The advent of high quality digital photography has allowed photographers to capture scenes that would be nearly impossible with film in the past. By combining different exposures, and using various ISO settings, photographers are able to create idealized photos of very dynamic scenes. These photos are often awe inspiring when shared on photo forums.
This past September, I shared several new prints at ArtWalk on the Bay — a leading art event in San Diego. While setting up my booth, I made an observation about my work. All of my images are calm. They reflect a quiet moment — one of contemplation, and serenity. Even my most dynamic photo — a seascape taken in La Jolla, has a calm hush to it.

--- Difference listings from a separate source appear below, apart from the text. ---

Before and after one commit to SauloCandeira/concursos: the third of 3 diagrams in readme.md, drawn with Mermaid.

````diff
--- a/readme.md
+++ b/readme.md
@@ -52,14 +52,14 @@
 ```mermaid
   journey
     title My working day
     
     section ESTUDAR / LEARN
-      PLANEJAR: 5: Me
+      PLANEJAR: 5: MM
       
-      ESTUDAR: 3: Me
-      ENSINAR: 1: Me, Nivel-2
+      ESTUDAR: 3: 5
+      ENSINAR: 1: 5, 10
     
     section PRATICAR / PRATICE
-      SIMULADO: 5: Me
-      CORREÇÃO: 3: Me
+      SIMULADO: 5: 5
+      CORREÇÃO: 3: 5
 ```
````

When printed large and hung on a wall, a calm photo will add to the ambiance of a room. It serves as a reassuring breath of fresh air.
Conversely, a ultra dynamic photo has the opposite effect when hung on a wall. This visual noise of the image dominates the room, overpowering the decor. An image that stands out in a photography forum because of its dynamic appeal may be the worst when hung on a wall.
Regardless if you are shooting film or digital, the experience of viewing a print is much different than viewing online. An print doesn’t need to SCREAM AT THE VIEWER to be good.
Yesterday, I hung two new photos in my house. A framed 20″x 25″ print of Approaching Storm now sits above the couch in my living room, and a framed 20″x 25″ of Thermal Spring now hangs over my mantle. These two photos changed the overall feel of the room. A calm, reassuring feeling now prevails.